Everyone would probably like to experience the small secrets of famous luthiers. The reason is simple: We want to look behind the scenery to discover the truth about the outstanding sound of our little guitar. Only, what would be the most beautiful secrets, if we knew them: At best no more secrets or worse, the hot air behind a Potemkin village.
But over time from the little magic of the artist grows knowledge of the general public on which future generations of luthiers can build on.
|Guitare acoustique, Robert Bouchet, Paris, 1964, E.988.5.1, détail étiquette|
© Cité de la musique - Photo : Jean-Marc Anglès
In the small community of guitar builders it was well-known, that Robert Bouchet kept a detailed diary about his guitar building. But the myth remained myth. Only a few friends were allowed to have a look into these books.
The time of secrets ended at the day when these books were handed over by his widow to the Musée de la Musique in Paris. But it took again some time until the diary was published. This workshop diary was reproduced in a facsimile form.
Bouchet had no classical apprenticeship for luthiers, but was rather self-taught. He learned by watching, e.g. in the workshop of Julian Gomez Ramirez in Paris. The "service manual" could thus be described as the summary of his "piecemeal" experiences.
And it is really a workshop booklet with cross-hatched paper 21x27 cm, already somewhat yellowed since it is quite old(~1950). The typesetting of this book was not done by a computer. A well legible handwriting governs with additions, corrections and underlinings. Of course there is also no table of contents with precisely designed sub points. The book follows nevertheless the working process of the guitar construction,
which is not always characterized by linearity.
Cahier de Robert Bouchet, Paris, XXe, E.988.11.1,
page 71 (filets)
© Cité de la musique - Photo : Richard Lambert
The difference between this workshop book and the numerous modern books on guitar building lies not only in the authenticity of the description and the numerous tables and actual measurement values. What makes this book so interesting are the illustrations.
Robert Bouchet was not only a guitar maker, but also a passionate painter. You will find his works in various collections. In his Workshop, he did not use watercolor or produce oil paintings to document the ongoing progress of his guitar construction. He drew the plans with a pen on colored sections.
Almost every small step is captured in these pictures. The free-hand drawing style focuses the attention to the essential points and the reader will recognize immediately the relevant details. He will not be overwhelmed with today's photographs of a multiplicity of colors and details, which do not have to do anything with the actual problem. There you can still learn a lot about the didactic use of illustrative material.
The Free-hand drawing lends to the pictures contrary to a construction design a charm, which is further supported by the presentation of 'trivial' tasks. So he demonstrates the bending of the purfling by moistening the stripes with water vapor of a smoking tea kettle. Even the seasoned guitar builder will find in the numerous construction designs of guitar making tools some useful hints.

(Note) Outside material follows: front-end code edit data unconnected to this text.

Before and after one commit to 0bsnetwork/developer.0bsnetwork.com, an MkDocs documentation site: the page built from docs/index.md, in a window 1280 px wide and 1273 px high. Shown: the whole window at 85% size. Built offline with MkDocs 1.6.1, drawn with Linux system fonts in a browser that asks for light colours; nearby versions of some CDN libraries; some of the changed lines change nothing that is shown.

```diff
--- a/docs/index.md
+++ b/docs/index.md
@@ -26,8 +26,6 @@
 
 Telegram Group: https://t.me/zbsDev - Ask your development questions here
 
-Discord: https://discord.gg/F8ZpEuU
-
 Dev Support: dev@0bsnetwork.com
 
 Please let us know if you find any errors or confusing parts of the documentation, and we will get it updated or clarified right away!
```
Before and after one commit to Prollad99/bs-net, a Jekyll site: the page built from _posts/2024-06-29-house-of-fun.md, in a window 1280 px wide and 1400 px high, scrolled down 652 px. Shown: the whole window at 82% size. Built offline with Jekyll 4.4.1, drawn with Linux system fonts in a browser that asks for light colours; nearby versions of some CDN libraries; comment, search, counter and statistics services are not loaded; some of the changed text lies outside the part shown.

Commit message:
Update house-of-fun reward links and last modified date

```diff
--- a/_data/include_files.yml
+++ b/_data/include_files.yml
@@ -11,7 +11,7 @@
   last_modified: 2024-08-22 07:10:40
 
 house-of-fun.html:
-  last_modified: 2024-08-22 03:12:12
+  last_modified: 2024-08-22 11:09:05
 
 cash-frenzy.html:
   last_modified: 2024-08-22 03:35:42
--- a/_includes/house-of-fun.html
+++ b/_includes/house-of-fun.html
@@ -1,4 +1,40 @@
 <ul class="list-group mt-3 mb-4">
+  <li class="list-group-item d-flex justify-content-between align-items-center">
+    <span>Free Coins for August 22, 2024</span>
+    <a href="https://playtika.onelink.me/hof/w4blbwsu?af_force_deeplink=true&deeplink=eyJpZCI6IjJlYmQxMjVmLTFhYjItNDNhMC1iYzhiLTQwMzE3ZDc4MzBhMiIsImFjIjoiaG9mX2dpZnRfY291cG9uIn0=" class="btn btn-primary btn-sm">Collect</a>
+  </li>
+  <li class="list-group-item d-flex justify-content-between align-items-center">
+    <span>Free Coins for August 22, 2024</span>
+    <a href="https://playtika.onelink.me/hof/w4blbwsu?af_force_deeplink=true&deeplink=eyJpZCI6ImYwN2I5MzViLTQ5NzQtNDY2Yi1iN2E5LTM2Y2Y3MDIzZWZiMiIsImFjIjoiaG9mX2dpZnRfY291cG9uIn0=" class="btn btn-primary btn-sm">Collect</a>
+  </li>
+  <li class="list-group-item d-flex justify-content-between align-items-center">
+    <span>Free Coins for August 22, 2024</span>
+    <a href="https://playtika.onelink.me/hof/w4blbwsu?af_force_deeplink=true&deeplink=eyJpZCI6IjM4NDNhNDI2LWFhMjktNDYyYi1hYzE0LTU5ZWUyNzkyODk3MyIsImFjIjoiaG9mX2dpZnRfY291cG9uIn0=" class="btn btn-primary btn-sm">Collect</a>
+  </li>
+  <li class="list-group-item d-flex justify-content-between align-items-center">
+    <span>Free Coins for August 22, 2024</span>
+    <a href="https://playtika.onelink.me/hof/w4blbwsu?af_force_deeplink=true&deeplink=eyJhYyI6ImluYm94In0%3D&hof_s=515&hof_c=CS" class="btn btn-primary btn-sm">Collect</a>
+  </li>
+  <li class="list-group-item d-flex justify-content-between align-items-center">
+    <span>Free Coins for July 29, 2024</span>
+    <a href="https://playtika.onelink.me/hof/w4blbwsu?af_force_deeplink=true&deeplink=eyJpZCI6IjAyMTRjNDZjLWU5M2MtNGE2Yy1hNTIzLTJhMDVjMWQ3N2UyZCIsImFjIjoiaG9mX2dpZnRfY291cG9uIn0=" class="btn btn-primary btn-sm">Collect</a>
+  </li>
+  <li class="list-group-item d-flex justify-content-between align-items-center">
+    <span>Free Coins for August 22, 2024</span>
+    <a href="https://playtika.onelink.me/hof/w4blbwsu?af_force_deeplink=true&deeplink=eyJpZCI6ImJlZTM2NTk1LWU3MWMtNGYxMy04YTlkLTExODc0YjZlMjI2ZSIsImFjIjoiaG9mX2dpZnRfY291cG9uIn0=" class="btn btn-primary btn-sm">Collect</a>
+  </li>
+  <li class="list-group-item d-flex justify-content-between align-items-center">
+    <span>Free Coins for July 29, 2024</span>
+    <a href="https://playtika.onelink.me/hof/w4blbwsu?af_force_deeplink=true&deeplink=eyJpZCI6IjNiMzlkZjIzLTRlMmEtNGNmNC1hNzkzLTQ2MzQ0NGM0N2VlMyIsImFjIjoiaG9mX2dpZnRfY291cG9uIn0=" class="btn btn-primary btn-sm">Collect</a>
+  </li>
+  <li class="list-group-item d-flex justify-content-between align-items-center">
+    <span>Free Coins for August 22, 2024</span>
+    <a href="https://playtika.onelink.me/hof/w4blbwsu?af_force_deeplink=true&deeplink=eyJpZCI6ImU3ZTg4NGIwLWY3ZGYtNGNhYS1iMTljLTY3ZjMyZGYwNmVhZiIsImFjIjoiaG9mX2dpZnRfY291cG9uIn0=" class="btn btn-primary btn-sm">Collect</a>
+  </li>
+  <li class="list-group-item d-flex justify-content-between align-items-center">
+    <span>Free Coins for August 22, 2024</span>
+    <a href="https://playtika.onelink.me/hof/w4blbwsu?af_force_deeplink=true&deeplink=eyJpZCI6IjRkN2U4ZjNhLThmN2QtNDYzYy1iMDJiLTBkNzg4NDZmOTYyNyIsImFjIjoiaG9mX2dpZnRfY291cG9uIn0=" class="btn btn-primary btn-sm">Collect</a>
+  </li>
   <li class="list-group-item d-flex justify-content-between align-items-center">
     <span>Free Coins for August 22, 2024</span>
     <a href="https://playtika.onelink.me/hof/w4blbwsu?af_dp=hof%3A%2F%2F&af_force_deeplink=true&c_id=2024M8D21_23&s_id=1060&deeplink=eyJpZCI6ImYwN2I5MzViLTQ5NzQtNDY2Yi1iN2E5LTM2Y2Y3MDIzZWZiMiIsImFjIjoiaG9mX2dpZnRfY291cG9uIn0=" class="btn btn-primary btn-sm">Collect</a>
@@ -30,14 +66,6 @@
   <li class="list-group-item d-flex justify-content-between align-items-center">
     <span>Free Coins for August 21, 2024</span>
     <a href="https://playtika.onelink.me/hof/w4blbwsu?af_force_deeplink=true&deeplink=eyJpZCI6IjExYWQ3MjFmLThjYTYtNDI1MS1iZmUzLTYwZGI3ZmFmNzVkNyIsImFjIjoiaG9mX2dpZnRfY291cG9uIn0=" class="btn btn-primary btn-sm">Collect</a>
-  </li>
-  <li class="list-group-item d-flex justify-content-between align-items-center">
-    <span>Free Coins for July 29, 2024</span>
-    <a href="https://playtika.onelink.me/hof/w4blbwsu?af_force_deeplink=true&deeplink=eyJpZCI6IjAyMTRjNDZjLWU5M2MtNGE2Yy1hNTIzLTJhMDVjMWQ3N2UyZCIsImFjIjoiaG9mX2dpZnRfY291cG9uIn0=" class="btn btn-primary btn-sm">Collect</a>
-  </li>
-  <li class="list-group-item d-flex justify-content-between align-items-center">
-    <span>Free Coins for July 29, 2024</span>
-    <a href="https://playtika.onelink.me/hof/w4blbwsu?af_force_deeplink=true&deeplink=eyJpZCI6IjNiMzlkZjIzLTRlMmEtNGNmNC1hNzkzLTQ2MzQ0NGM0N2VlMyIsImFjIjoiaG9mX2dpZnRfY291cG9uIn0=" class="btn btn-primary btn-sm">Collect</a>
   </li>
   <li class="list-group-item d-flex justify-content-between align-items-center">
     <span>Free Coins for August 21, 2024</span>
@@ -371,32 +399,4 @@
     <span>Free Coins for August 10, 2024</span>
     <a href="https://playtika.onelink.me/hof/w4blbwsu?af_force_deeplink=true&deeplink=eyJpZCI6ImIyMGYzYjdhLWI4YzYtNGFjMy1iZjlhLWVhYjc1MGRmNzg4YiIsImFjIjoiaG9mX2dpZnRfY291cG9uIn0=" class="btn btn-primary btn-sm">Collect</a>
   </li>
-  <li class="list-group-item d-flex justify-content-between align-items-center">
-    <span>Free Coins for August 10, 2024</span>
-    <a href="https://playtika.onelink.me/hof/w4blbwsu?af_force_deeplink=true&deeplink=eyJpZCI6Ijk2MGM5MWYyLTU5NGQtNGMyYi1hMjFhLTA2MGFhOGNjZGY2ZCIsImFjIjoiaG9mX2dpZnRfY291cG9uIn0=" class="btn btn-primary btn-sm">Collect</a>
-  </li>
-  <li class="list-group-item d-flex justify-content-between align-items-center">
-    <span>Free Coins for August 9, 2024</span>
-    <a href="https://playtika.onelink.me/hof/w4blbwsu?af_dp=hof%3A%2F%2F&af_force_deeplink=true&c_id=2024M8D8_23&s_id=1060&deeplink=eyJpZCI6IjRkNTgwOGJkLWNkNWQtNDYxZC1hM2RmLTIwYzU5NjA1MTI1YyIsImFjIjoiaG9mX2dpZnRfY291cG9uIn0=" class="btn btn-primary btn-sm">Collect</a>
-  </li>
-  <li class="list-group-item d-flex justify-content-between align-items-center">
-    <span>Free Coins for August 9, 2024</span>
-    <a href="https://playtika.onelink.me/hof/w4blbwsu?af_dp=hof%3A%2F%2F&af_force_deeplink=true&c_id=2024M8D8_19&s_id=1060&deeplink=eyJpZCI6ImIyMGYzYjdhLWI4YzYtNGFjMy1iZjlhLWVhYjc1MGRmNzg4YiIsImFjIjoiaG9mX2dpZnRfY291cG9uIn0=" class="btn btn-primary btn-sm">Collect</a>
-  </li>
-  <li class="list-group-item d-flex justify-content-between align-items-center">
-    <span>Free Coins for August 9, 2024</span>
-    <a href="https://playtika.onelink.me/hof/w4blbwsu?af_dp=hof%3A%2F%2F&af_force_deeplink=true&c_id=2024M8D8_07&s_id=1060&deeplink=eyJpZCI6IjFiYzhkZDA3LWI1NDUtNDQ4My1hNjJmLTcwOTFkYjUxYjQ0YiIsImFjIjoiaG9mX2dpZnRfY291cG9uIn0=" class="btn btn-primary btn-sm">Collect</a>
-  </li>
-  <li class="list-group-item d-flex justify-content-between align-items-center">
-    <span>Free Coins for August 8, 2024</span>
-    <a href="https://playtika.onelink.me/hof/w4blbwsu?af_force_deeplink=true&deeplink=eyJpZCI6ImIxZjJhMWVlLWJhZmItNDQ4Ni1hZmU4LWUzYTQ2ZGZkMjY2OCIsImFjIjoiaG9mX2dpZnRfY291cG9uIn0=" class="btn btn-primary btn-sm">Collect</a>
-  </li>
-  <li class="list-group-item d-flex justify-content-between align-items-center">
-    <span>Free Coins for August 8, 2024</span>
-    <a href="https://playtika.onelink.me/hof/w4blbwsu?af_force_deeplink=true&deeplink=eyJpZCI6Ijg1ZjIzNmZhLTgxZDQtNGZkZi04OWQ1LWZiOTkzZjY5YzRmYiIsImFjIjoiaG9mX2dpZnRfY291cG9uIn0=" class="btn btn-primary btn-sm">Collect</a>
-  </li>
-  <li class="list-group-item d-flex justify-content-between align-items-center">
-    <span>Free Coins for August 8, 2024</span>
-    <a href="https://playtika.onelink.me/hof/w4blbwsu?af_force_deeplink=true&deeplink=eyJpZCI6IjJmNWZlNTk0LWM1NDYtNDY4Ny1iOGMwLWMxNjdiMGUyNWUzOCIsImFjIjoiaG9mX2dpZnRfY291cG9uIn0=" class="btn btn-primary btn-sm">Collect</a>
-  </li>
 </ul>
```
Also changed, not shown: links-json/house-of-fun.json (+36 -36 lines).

The book describes on more than 100 pages the construction of the spanish guitar played by Ida Presti and Alexandre Lagoya. You will find this guitar in the Musée de la Musique.
But thus it is not yet enough. Daniel Friederich one of the best known luthiers in France, comments following the facsimile edition page by page, the dairy entries of his friend, explains, corrects and adjusts expertly sequences. This is a late discussion over a developing guitar which enlightens also the work and approaches of Daniel Friederich.
To gain more insight you will find some pictures of R. Bouchet at work - a good addition of the biography on the first pages.
In summary one can say that it is a beautiful book which does not reveal the deepest findings of the Guitar building from the darkness of the past, but throws a light onto the small secrets. The endearing nature of the representation of the guitar builder Bouchet appear in a different light.
There are no secrets anymore? Sure, if you don't speak French ...
Robert Bouchet (1898-1986)
la construction d'une guitare classique
edition en facsimile
avec une introduction par Catherine et Bruno Marlat
et un commentaire de Daniel Friedrich
© Musee de la musique
Cite de la musique Paris 2003
This article was originally published in the Gitarre Aktuell.